November 2007
The Herb Farm

File’ Gumbo

In the past, I have only written about herbs you can use medicinally or the ones that make you smell good. In this article I will try to explain the good, the bad and the ugly of the herb sassafras.

Sassafras (Sassafras albidum) is an herb as well as a deciduous tree native to the eastern parts of North America including Southern Ontario, in Canada. In the United States it grows from southern Maine, west to Iowa, south to Texas, southeast to Florida and all areas in between.

It grows wild here on the farm. If you see a stand of sassafras trees they are usually interconnected by a single root system making them one plant, in a sense, rather than individual trees.

Sassafras oils are distilled from the tree bark or roots. The essential oils are used to flavor candies and teas. The oils are used for aromatherapy and as fragrance additives to perfumes and soaps. Though I haven’t gotten these results, the leaves are said to repel mosquitoes.

The leaves are dried and ground to make file’ powder which is a staple ingredient in file’ gumbo.

Now for the bad and the ugly part of this plant. Sassafras contains a chemical known as safrole. Safrole has a sweet candy-like scent. Safrole was used to make sassafras teas until not too long ago. The U.S. Food and Drug Administration has banned the use of safrole in the making of candies, teas, soaps and even perfumes because it is considered to be mildly carcinogenic.

Though safrole is still sold, if you attempt to buy large quantities of this oil it will raise the suspicion of the law enforcement agencies. Safrole is currently a List I chemical with the Drug Enforcement Agency (DEA). Among other illegal uses of safrole, it is a key ingredient in the manufacturing process of the drug Ecstasy.

Will those sassafras trees that smell so sweet become the next Wild Wood Weed? If so, what will become of file’ gumbo? Who knows? I would definitely be interested in your opinions on this one.

E-mail me and let’s discuss this before the government makes it illegal to enjoy a non-alcohol sarsaparilla!

If you have any questions about other uses for sassafras, email me at This email address is being protected from spambots.

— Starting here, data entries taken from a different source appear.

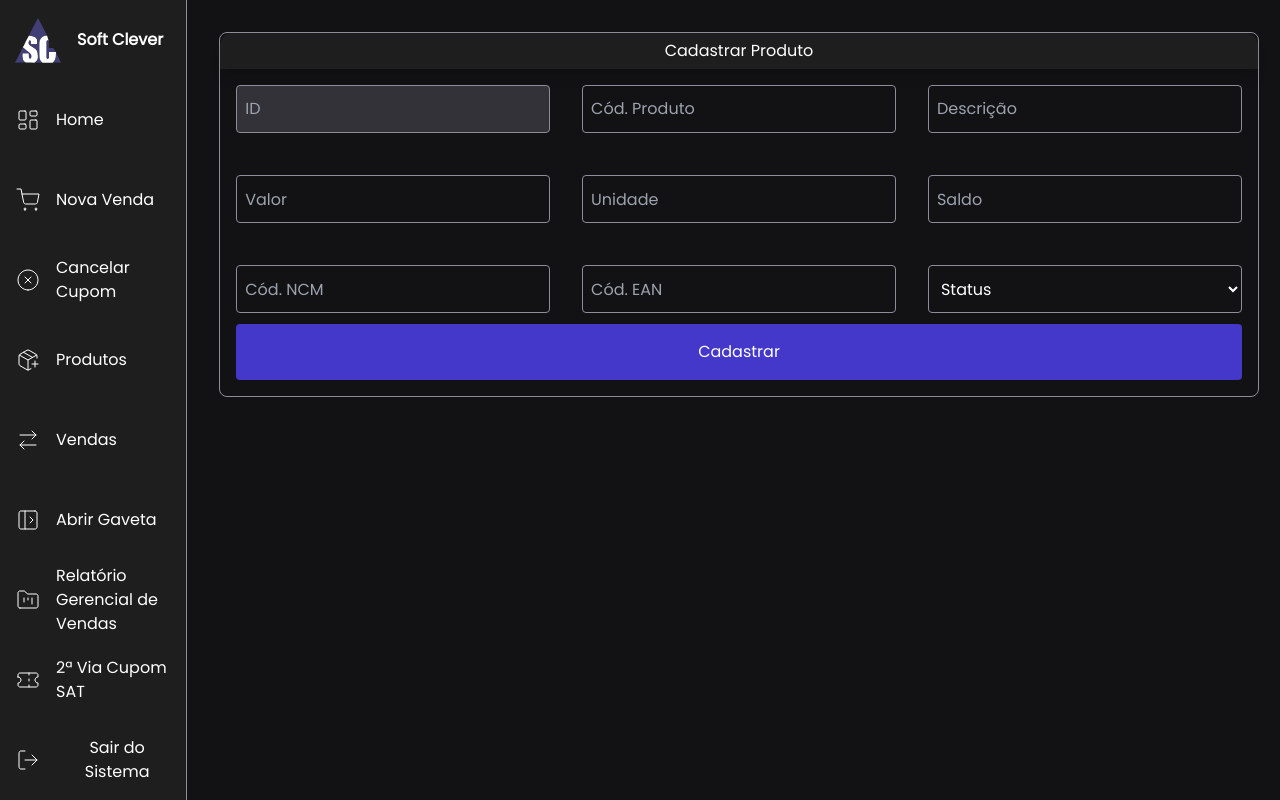
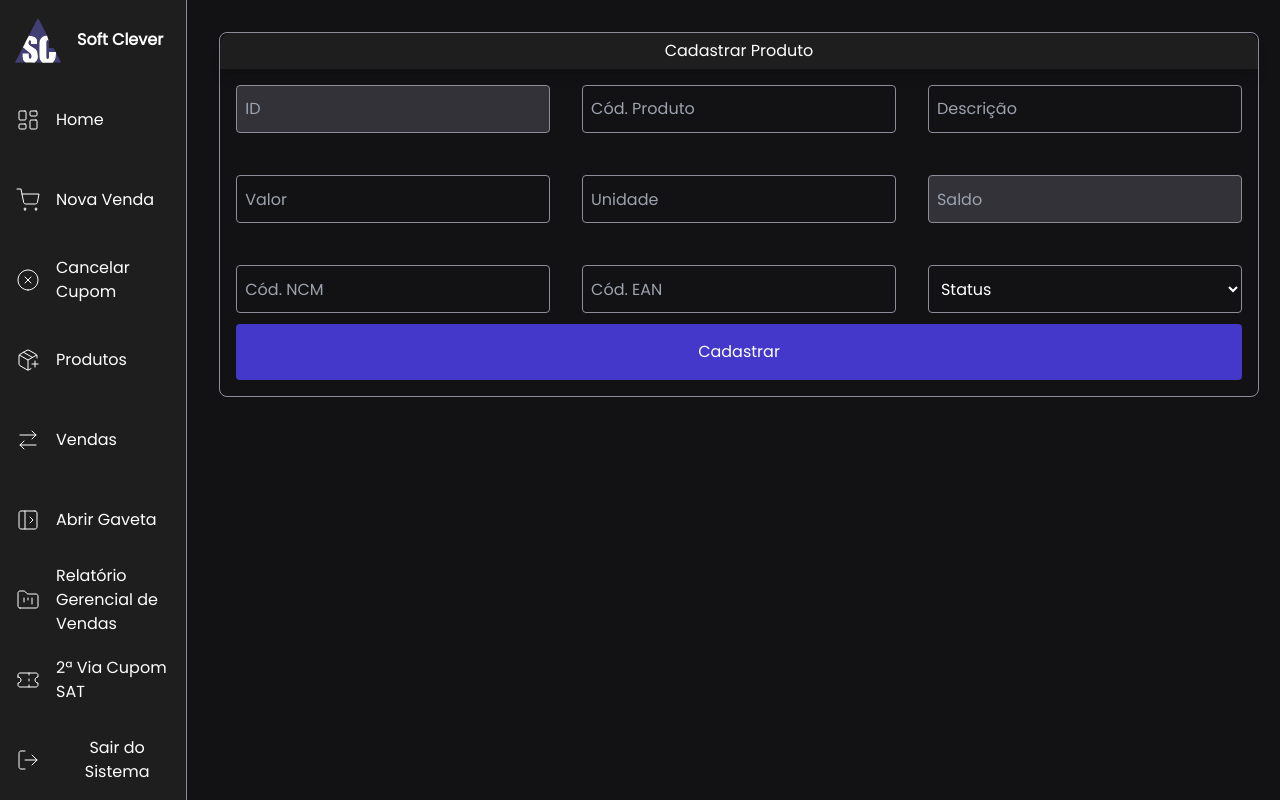
Before and after one commit to devCaioFreire/sat, a Next.js app: page /dashboard/product/register in a window 1280 px wide. Built offline with nearby package versions, Linux system fonts and the light colour scheme; no server answers; sample sign-in values are in the browser's storage.

Commit message:
Fix and Update:
Melhorei a UX no registro de produtos;
Arrumei as requisições em edit product;

```diff
--- a/src/app/dashboard/product/edit/[id]/page.tsx
+++ b/src/app/dashboard/product/edit/[id]/page.tsx
@@ -22,7 +22,7 @@ export default function EditProduct({ params }: { params: { id: string } }) {
 
   useEffect(() => {
     getProductByFilter({ field: 'id', value: ID })
-  }, [id, getProductByFilter]);
+  }, []);
 
   useEffect(() => {
     // Quando selectedProduct for atualizado com o produto encontrado, faça o restante da lógica
@@ -38,7 +38,7 @@ export default function EditProduct({ params }: { params: { id: string } }) {
       setEanCode(selectedProduct.codEAN || "");
       setStatus(selectedProduct.status || "");
     }
-  }, [selectedProduct]);
+  }, []);
 
   async function handleSubmit(e: React.FormEvent<HTMLFormElement>) {
     e.preventDefault();
--- a/src/app/dashboard/product/register/page.tsx
+++ b/src/app/dashboard/product/register/page.tsx
@@ -121,7 +121,7 @@ export default function RegisterProduct() {
 
           {/* Balance */}
           <InputNumber
-            className="px-2 w-full h-12 rounded bg-transparent border border-border outline-none"
+            className="px-2 w-full h-12 rounded bg-backgroundFields border border-border outline-none disabled:cursor-not-allowed"
             isNotAllowed
             value={balance}
             onChange={(e: any) => setBalance(e.target.value)}
```
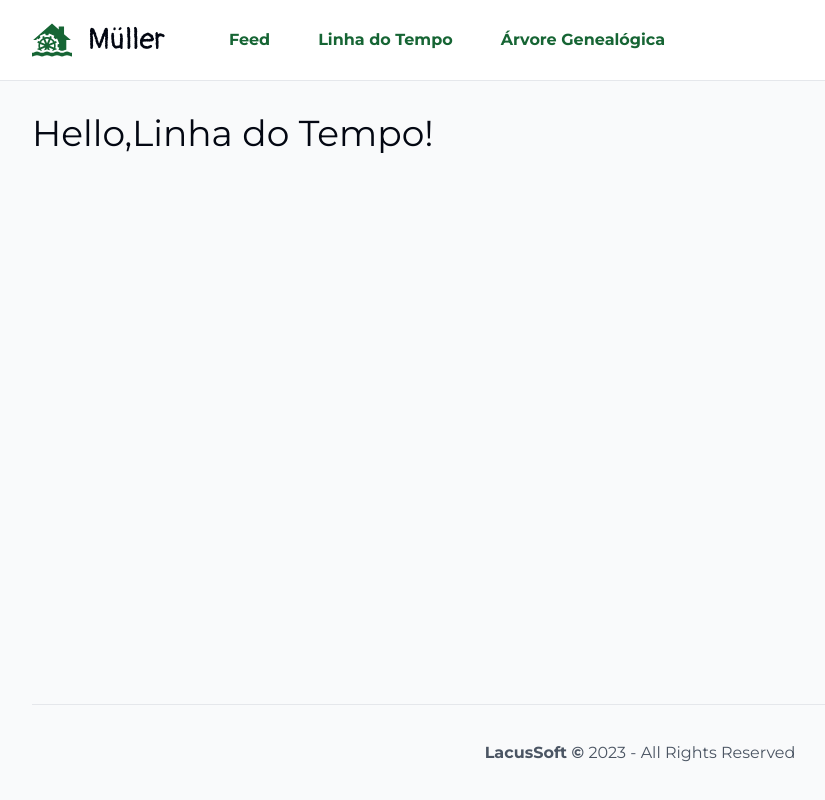
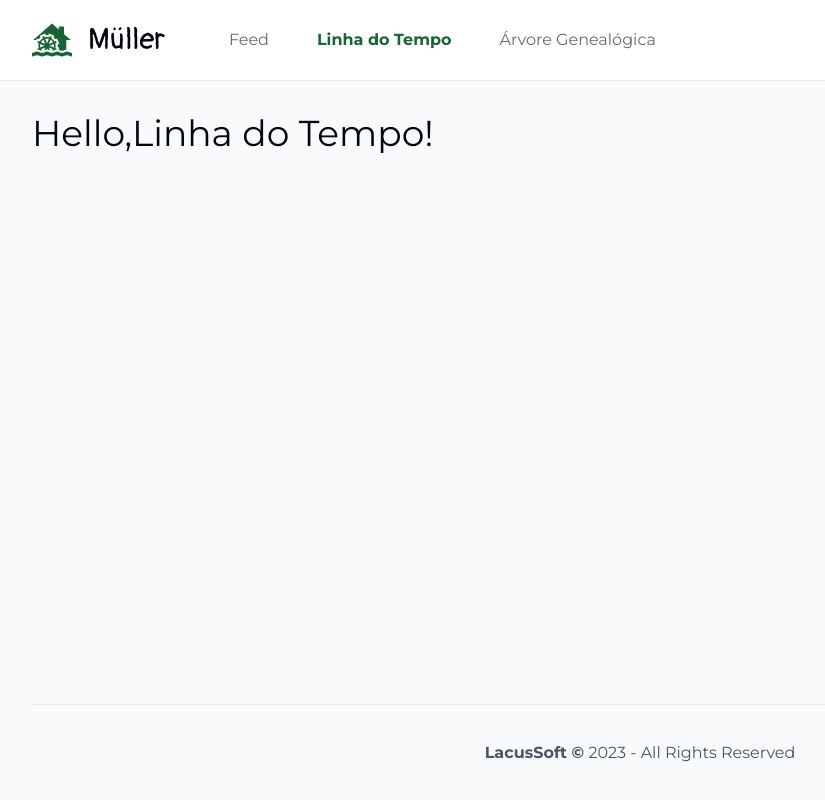
Before and after one commit to juliolmuller/fam-muller, a Next.js app in the folder web/: page /timeline in a window 1280 px wide. Shown: the whole page, without its empty margins (0-825 px from the left). Built offline with nearby package versions, Linux system fonts and the light colour scheme.

Commit message:
feat: make header nav links active according to current URL

```diff
--- a/web/src/app/(platform)/layout.tsx
+++ b/web/src/app/(platform)/layout.tsx
@@ -28,15 +28,15 @@ export default function PlatformLayout({ children }: PlatformLayout.Props) {
           Müller
         </Link>
 
-        <Button href="/feed" variant="text">
+        <Button href="/feed" isNav variant="text">
           Feed
         </Button>
 
-        <Button href="/timeline" variant="text">
+        <Button href="/timeline" isNav variant="text">
           Linha do Tempo
         </Button>
 
-        <Button href="/tree" variant="text">
+        <Button href="/tree" isNav variant="text">
           Árvore Genealógica
         </Button>
       </header>
--- a/web/src/components/button/index.tsx
+++ b/web/src/components/button/index.tsx
@@ -1,4 +1,7 @@
+'use client'
+
 import Link, { LinkProps } from 'next/link'
+import { usePathname } from 'next/navigation'
 import { HTMLAttributes } from 'react'
 
 import { clsx } from '~/utils/stykes'
@@ -6,6 +9,7 @@ import { clsx } from '~/utils/stykes'
 export type ButtonProps = HTMLAttributes<HTMLButtonElement> & {
   as?: LinkProps['as']
   href?: LinkProps['href']
+  isNav?: boolean
   prefetch?: LinkProps['prefetch']
   replace?: LinkProps['replace']
   scroll?: LinkProps['scroll']
@@ -16,15 +20,20 @@ export type ButtonProps = HTMLAttributes<HTMLButtonElement> & {
 
 export default function Button({
   className,
+  isNav,
   type = 'button',
   variant = 'default',
   ...props
 }: ButtonProps) {
+  const isActive = usePathname().startsWith(props.href?.toString() ?? '')
   const actualClassName = clsx(
     'flex items-center justify-center h-12 rounded-md px-4 transition-colors font-bold active:scale-[98%] active:filter active:brightness-[96%]',
     variant === 'default' && 'bg-brand-800 text-white hover:bg-brand-900',
     variant === 'text' &&
       'text-brand-800 hover:text-brand-900 hover:bg-gray-300',
+    isNav &&
+      !isActive &&
+      'font-normal text-gray-950 opacity-60 hover:opacity-100',
     className,
   )
 
```
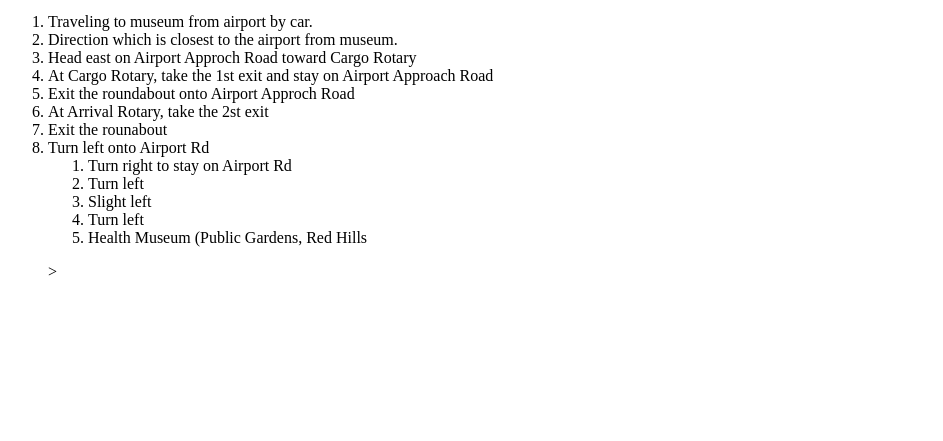
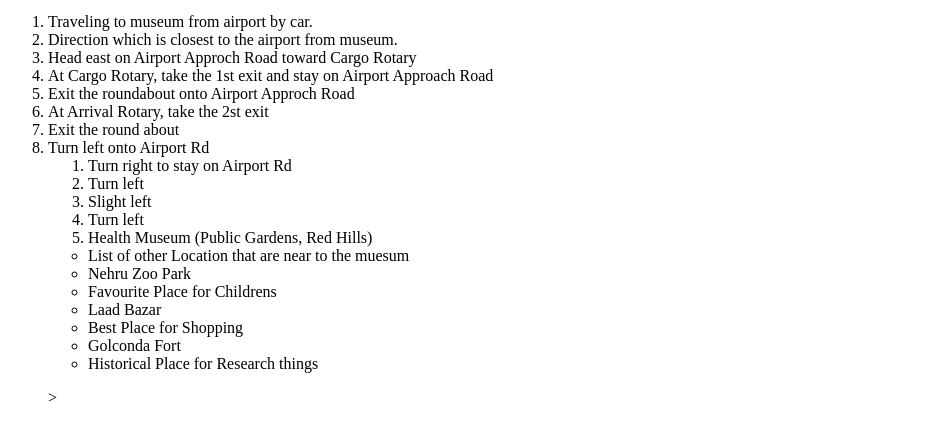
Before and after one commit to 44-563-Web-Apps-F22/44563-webapps-assignment-3-Raja-shree, a plain HTML site: page index.html in a window 1280 px wide. Shown: the part 311-752 px from the top of the page, without its empty margins (0-943 px from the left). Drawn offline with Linux system fonts and the light colour scheme.

Commit message:
created unordered list with locations near the museum

```diff
--- a/index.html
+++ b/index.html
@@ -28,16 +28,24 @@
             <li>At Cargo Rotary, take the 1st exit and stay on Airport Approach Road</li>
             <li>Exit the roundabout onto Airport Approch Road</li>
             <li>At Arrival Rotary, take the 2st exit</li>
-            <li>Exit the rounabout</li>
+            <li>Exit the round about</li>
             <li>Turn left onto Airport Rd</li>
                 <ol>
                     <li>Turn right to stay on Airport Rd</li>
                     <li>Turn left</li>
                     <li>Slight left</li>
                     <li>Turn left</Li>
-                    <li>Health Museum (Public Gardens, Red Hills</li>
+                    <li>Health Museum (Public Gardens, Red Hills)</li>
                 </ol>
-
+                    <ul>
+                        <li> List of other Location that are near to the muesum</li>
+                        <li>Nehru Zoo Park</li>
+                        <li>Favourite Place for Childrens</li>
+                        <li>Laad Bazar </li>
+                        <li>Best Place for Shopping </li>
+                        <li>Golconda Fort</li>
+                        <li>Historical Place for Research things</li>
+                    </ul>
 
 
 
```
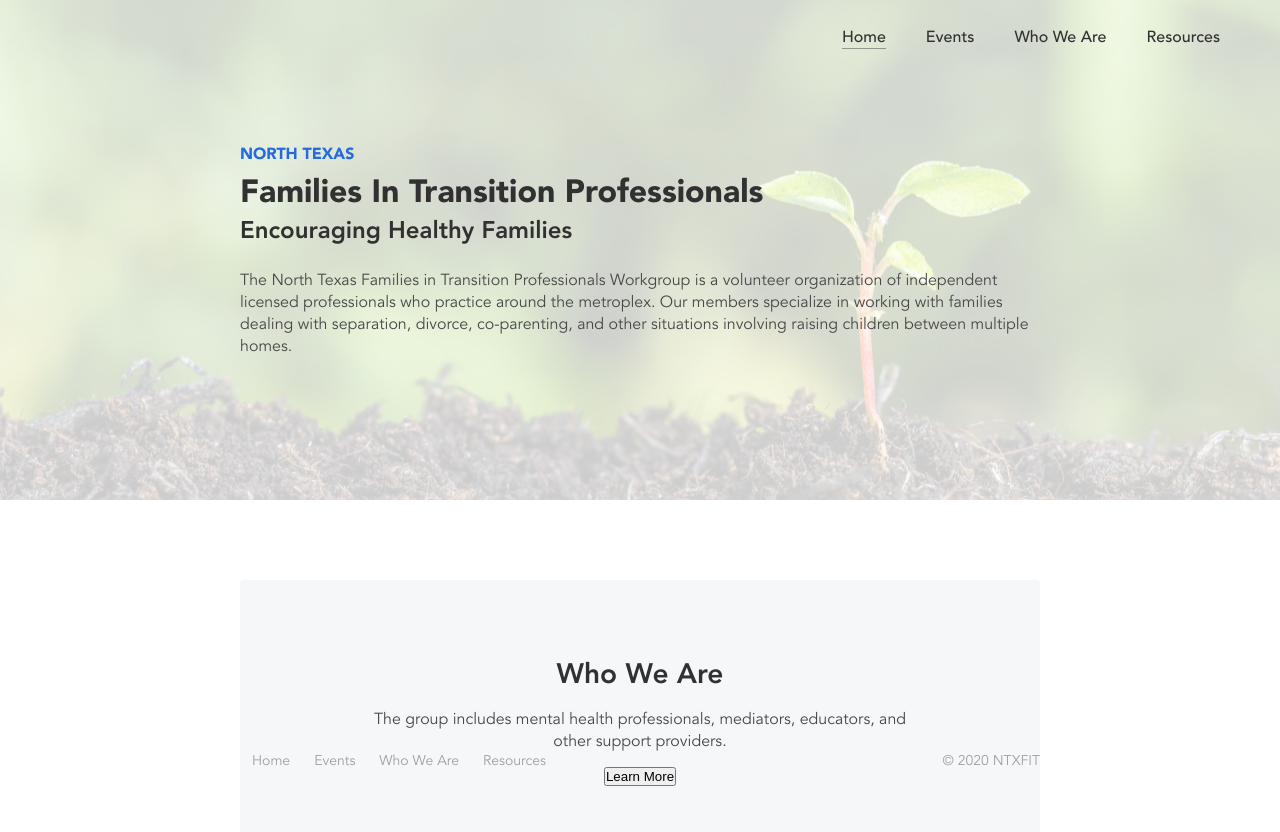
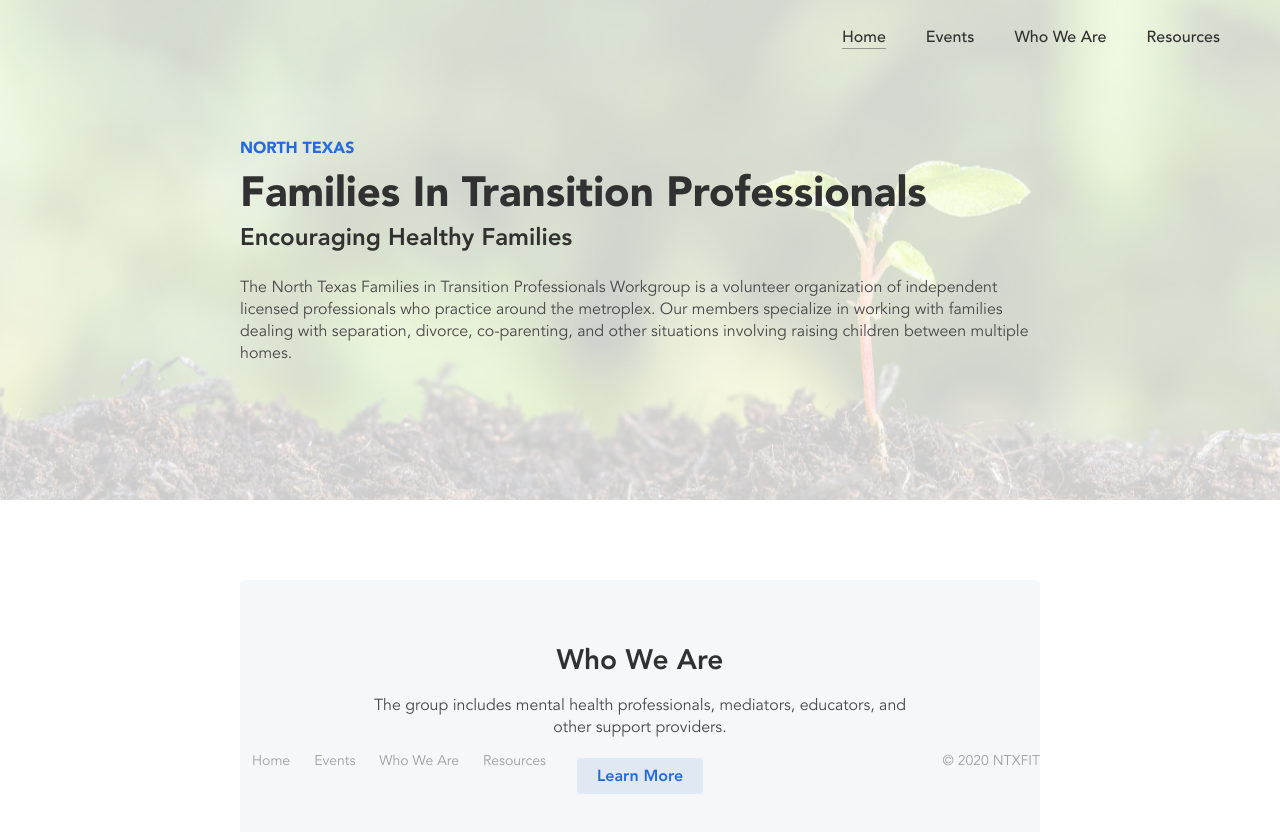
Before and after one commit to Modern-Lawyer-Marketing/ntxfit, a React (Create React App) app: page / in a window 1280 px wide. Shown: the top 832 px of the page. Built offline with nearby package versions, Linux system fonts and the light colour scheme.

Commit message:
Button styling

```diff
--- a/src/components/Button.jsx
+++ b/src/components/Button.jsx
@@ -1,10 +1,13 @@
 import React from 'react';
+import '../styles/button.scss';
 
 /**
  * Reusable button component
  */
 const Button = ({ children }) => (
-  <button type="button">{children}</button>
+  <a className="button" type="button">
+    <span>{children}</span>
+  </a>
 );
 
 export default Button;
--- /dev/null
+++ b/src/styles/button.scss
@@ -0,0 +1,19 @@
+@import './constants.scss';
+
+.button {
+  background: $blue-faded;
+  border: unset;
+  border-radius: 4px;
+  color: $blue;
+  cursor: pointer;
+  font-weight: 800;
+  margin: 5px;
+  outline: none;
+  padding: 7px 20px;
+  transition: background 250ms, color 250ms;
+
+  &:hover {
+    background: $blue;
+    color: $blue-faded;
+  }
+}
--- a/src/styles/constants.scss
+++ b/src/styles/constants.scss
@@ -5,6 +5,7 @@ $nav-height: 75px;
 
 // COLORS
 $blue: #246bdf;
+$blue-faded: #e0e8f4;
 
 $charcoal-800: #313131;
 $charcoal-700: #484848;
--- a/src/styles/home-header.scss
+++ b/src/styles/home-header.scss
@@ -32,6 +32,7 @@
     }
 
     .title {
+      font-size: 42px;
       font-weight: 1000;
     }
 
```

You need JavaScript enabled to view it. and I’ll tell you all I know. As always, check with an expert, such as your doctor, before using this or any other herbal remedy.